(Source data)
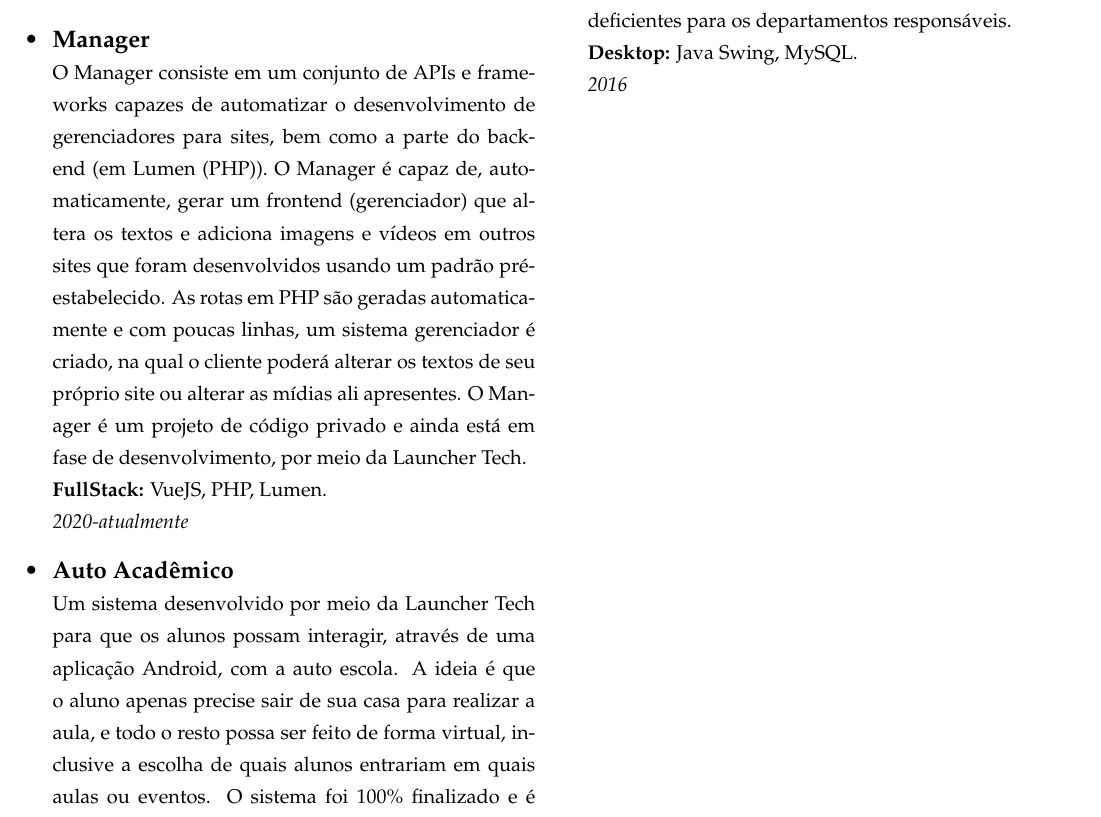
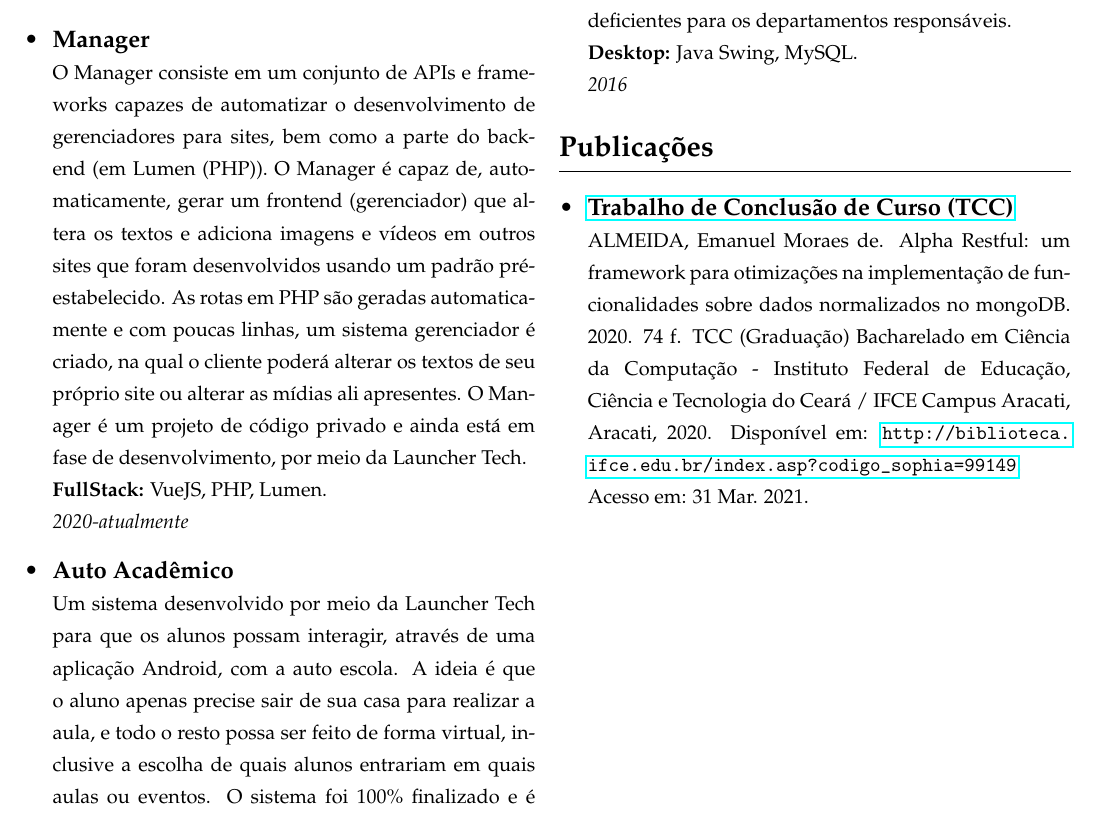
Before and after one commit to emanuelmoraes-dev/CV, a LaTeX CV (main.tex): part of page 2 of 2, cut so that both start at the same text. Compiled offline with pdfLaTeX.

Commit message:
adicionado TCC em publicações

```diff
--- a/main.tex
+++ b/main.tex
@@ -93,7 +93,7 @@
 {
     \csection{PROJETOS}{\small
         \begin{itemize}
-            \item \frcontent{\href{https://www.npmjs.com/package/alpha-restful}{Alpha Restful}}{Um framework para o desenvolvimento de aplicações WEB REST Backend em NodeJS, feito para MongoDB. Este framework é uma prova de conceito que busca mudar a maneira como as entidades são modeladas no MongoDB. Em conjunto com a ORM Mongoose, o Alpha Restful apresenta-se como uma camada de abstração para facilitar a implementação de diversas funcionalidades sobre dados que precisem ser normalizados no MongoDB. Mais informações podem ser obtidas através do meu \href{https://github.com/emanuelmoraes-dev/TCC-II/blob/main/documento.pdf}{Trabalho de Conclusão de Curso (TCC)}. Apesar de ser apenas uma prova de conceito em fase beta, a sua  \href{https://www.npmjs.com/package/alpha-restful}{página inicial no NPM} registra vários downloads semanais.}{\textbf{Backend:} JavaScript, NodeJS, MongoDB, MongooseJS.}{2019-2020}
+            \item \frcontent{\href{https://www.npmjs.com/package/alpha-restful}{Alpha Restful}}{Um framework para o desenvolvimento de aplicações WEB REST Backend em NodeJS, feito para MongoDB. Este framework é uma prova de conceito que busca mudar a maneira como as entidades são modeladas no MongoDB. Em conjunto com a ORM Mongoose, o Alpha Restful apresenta-se como uma camada de abstração para facilitar a implementação de diversas funcionalidades sobre dados que precisem ser normalizados no MongoDB. Mais informações podem ser obtidas através do meu \href{http://biblioteca.ifce.edu.br/index.asp?codigo_sophia=99149}{Trabalho de Conclusão de Curso (TCC)}. Apesar de ser apenas uma prova de conceito em fase beta, a sua  \href{https://www.npmjs.com/package/alpha-restful}{página inicial no NPM} registra vários downloads semanais.}{\textbf{Backend:} JavaScript, NodeJS, MongoDB, MongooseJS.}{2019-2020}
 
             \item \frcontent{Manager}{O Manager consiste em um conjunto de APIs e frameworks capazes de automatizar o desenvolvimento de gerenciadores para sites, bem como a parte do backend (em Lumen (PHP)). O Manager é capaz de, automaticamente, gerar um frontend (gerenciador) que altera os textos e adiciona imagens e vídeos em outros sites que foram desenvolvidos usando um padrão pré-estabelecido. As rotas em PHP são geradas automaticamente e com poucas linhas, um sistema gerenciador é criado, na qual o cliente poderá alterar os textos de seu próprio site ou alterar as mídias ali apresentes. O Manager é um projeto de código privado e ainda está em fase de desenvolvimento, por meio da Launcher Tech.}{\textbf{FullStack:} VueJS, PHP, Lumen.}{2020-atualmente}
 
@@ -112,6 +112,11 @@
             \item \frcontent{\href{https://www.npmjs.com/package/datetime-utility}{datetime-utility}}{Ferramentas simples para manipulação de datas em Javascript ou TypeScript.}{}{2019-2020}
 
             \item \frcontent{CID}{Primeiro programa desenvolvido pela Launcher Tech. Um sistema utilitário gratuito para a geração e controle de relatórios dos cadastros de credenciais de idosos e deficientes para os departamentos responsáveis.}{\textbf{Desktop:} Java Swing, MySQL.}{2016}
+        \end{itemize}
+    }
+    \csection{Publicações}{\small
+        \begin{itemize}
+            \item \frcontent{\href{http://biblioteca.ifce.edu.br/index.asp?codigo_sophia=99149}{Trabalho de Conclusão de Curso (TCC)}}{ALMEIDA, Emanuel Moraes de. Alpha Restful: um framework para otimizações na implementação de funcionalidades sobre dados normalizados no mongoDB. 2020. 74 f. TCC (Graduação) Bacharelado em Ciência da Computação - Instituto Federal de Educação, Ciência e Tecnologia do Ceará / IFCE Campus Aracati, Aracati, 2020. Disponível em: \url{http://biblioteca.ifce.edu.br/index.asp?codigo_sophia=99149}. Acesso em: 31 Mar. 2021.}{}{}
         \end{itemize}
     }
     % \csection{OTHER HIGHLIGHTS}{\small
```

* [What you will do]
Search the records above for the string "csection". Copy every line that contains it.

* [Answer space]
     \csection{PROJETOS}{\small
+    \csection{Publicações}{\small
     % \csection{OTHER HIGHLIGHTS}{\small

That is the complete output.